* _WORK INSTRUCTIONS_
Everything from the first line of the entries through the line containing "de cor + forma" is to be retyped exactly, and nothing beyond it.

### ENTRIES SUPPLIED ###

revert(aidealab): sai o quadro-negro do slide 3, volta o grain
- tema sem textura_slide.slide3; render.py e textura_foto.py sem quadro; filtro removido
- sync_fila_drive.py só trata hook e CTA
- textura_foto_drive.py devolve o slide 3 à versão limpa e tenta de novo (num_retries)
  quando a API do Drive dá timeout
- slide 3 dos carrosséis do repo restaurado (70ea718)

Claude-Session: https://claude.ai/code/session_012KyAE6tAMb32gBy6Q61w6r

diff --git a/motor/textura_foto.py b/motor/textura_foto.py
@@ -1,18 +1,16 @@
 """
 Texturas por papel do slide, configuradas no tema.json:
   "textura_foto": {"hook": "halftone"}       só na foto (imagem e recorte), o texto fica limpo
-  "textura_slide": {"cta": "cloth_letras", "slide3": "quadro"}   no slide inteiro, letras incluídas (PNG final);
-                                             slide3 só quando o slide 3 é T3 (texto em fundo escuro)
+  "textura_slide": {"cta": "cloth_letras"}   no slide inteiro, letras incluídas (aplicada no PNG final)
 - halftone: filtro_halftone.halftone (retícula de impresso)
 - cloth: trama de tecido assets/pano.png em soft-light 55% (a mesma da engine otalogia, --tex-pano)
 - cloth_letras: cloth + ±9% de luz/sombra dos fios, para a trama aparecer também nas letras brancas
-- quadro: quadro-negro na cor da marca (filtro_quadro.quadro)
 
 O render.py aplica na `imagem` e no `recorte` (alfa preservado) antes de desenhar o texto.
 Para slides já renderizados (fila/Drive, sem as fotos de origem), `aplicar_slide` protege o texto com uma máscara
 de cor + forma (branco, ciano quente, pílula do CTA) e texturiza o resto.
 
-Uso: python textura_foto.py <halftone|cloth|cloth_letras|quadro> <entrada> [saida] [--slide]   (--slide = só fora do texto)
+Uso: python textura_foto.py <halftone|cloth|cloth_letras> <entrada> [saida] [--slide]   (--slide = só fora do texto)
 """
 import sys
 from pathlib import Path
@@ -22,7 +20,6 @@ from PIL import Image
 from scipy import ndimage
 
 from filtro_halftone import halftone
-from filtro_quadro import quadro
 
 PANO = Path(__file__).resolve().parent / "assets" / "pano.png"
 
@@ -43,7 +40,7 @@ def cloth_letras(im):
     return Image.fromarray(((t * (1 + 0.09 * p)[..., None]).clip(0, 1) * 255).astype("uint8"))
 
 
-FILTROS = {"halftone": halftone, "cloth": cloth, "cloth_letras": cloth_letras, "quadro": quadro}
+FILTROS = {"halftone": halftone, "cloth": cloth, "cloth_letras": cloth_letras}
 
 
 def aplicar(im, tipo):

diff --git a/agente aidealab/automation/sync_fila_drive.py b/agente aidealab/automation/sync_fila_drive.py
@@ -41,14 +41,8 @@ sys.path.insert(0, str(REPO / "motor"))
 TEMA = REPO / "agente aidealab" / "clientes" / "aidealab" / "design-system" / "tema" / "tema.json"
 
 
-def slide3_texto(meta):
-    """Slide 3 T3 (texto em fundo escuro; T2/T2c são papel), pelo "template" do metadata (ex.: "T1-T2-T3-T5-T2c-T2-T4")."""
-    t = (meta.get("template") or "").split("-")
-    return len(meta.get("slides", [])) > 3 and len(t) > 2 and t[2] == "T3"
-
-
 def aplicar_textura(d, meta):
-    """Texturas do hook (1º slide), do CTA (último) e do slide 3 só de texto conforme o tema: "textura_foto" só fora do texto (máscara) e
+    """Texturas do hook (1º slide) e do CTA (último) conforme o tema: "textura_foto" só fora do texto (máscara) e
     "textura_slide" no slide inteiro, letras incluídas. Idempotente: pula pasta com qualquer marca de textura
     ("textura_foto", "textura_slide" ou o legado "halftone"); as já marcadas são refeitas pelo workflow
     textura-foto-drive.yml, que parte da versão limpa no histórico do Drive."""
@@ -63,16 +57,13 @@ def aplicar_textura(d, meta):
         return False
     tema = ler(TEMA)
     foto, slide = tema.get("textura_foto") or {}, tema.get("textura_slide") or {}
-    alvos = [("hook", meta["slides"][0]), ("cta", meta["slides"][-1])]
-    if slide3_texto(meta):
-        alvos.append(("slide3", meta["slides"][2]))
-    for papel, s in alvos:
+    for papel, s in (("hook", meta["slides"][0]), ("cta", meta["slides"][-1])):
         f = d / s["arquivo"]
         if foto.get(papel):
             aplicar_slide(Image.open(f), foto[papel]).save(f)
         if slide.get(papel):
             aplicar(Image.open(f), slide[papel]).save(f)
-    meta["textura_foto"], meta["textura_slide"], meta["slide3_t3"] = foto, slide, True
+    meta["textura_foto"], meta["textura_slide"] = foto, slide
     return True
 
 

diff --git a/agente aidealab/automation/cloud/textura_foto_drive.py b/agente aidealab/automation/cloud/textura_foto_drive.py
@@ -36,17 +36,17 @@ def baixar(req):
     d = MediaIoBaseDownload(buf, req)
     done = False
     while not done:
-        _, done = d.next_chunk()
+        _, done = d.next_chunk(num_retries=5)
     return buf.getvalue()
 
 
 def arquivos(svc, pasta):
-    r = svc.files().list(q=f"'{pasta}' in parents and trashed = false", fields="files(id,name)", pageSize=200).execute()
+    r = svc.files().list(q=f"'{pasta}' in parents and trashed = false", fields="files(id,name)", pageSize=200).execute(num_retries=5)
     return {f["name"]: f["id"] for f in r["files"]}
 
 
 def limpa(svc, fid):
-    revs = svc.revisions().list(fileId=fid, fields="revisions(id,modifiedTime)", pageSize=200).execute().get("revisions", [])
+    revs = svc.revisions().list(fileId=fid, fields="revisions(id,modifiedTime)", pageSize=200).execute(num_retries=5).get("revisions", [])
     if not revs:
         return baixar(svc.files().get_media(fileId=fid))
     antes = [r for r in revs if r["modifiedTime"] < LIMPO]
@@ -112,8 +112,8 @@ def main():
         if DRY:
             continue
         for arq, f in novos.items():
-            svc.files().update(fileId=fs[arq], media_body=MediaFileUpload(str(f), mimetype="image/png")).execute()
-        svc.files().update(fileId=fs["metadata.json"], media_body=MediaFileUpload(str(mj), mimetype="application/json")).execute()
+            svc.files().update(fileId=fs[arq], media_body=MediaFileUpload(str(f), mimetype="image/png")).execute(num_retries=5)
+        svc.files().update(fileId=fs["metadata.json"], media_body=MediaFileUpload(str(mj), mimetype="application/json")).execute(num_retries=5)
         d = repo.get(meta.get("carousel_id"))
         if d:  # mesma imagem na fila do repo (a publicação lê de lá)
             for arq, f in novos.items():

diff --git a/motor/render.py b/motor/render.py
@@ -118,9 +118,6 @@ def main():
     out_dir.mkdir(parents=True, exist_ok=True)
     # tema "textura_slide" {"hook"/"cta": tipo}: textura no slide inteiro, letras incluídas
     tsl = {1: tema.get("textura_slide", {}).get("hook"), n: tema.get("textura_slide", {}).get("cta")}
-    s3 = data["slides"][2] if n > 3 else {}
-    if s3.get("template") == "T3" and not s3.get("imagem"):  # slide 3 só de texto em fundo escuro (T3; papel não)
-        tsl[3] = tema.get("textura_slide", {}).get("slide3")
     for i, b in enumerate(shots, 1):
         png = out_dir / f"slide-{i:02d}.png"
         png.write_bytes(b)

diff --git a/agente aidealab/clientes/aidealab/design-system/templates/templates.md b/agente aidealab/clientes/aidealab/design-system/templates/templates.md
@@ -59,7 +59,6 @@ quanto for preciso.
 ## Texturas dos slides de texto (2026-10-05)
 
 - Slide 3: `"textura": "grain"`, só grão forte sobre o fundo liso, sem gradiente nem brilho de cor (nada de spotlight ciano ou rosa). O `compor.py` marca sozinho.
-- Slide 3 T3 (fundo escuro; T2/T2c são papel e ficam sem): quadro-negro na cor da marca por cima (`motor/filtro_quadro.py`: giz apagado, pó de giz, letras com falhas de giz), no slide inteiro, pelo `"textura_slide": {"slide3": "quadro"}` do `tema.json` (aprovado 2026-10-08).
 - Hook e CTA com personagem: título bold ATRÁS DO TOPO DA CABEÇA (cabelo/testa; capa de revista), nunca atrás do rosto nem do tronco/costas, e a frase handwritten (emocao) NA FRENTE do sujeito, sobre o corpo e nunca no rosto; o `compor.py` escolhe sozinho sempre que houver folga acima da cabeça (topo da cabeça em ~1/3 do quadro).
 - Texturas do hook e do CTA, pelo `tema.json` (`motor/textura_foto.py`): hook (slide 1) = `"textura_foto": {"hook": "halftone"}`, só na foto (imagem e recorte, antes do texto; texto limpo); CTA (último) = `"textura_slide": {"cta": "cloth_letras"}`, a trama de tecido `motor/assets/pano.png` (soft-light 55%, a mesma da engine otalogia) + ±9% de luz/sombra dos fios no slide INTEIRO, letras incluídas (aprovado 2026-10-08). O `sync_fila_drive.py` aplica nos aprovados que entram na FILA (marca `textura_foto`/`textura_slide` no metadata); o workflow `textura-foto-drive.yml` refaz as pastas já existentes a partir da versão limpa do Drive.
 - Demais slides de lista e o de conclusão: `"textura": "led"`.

###

* _RESPONSE FOR THIS EXERCISE_
revert(aidealab): sai o quadro-negro do slide 3, volta o grain
- tema sem textura_slide.slide3; render.py e textura_foto.py sem quadro; filtro removido
- sync_fila_drive.py só trata hook e CTA
- textura_foto_drive.py devolve o slide 3 à versão limpa e tenta de novo (num_retries)
  quando a API do Drive dá timeout
- slide 3 dos carrosséis do repo restaurado (70ea718)

Claude-Session: https://claude.ai/code/session_012KyAE6tAMb32gBy6Q61w6r

diff --git a/motor/textura_foto.py b/motor/textura_foto.py
@@ -1,18 +1,16 @@
 """
 Texturas por papel do slide, configuradas no tema.json:
   "textura_foto": {"hook": "halftone"}       só na foto (imagem e recorte), o texto fica limpo
-  "textura_slide": {"cta": "cloth_letras", "slide3": "quadro"}   no slide inteiro, letras incluídas (PNG final);
-                                             slide3 só quando o slide 3 é T3 (texto em fundo escuro)
+  "textura_slide": {"cta": "cloth_letras"}   no slide inteiro, letras incluídas (aplicada no PNG final)
 - halftone: filtro_halftone.halftone (retícula de impresso)
 - cloth: trama de tecido assets/pano.png em soft-light 55% (a mesma da engine otalogia, --tex-pano)
 - cloth_letras: cloth + ±9% de luz/sombra dos fios, para a trama aparecer também nas letras brancas
-- quadro: quadro-negro na cor da marca (filtro_quadro.quadro)
 
 O render.py aplica na `imagem` e no `recorte` (alfa preservado) antes de desenhar o texto.
 Para slides já renderizados (fila/Drive, sem as fotos de origem), `aplicar_slide` protege o texto com uma máscara
 de cor + forma (branco, ciano quente, pílula do CTA) e texturiza o resto.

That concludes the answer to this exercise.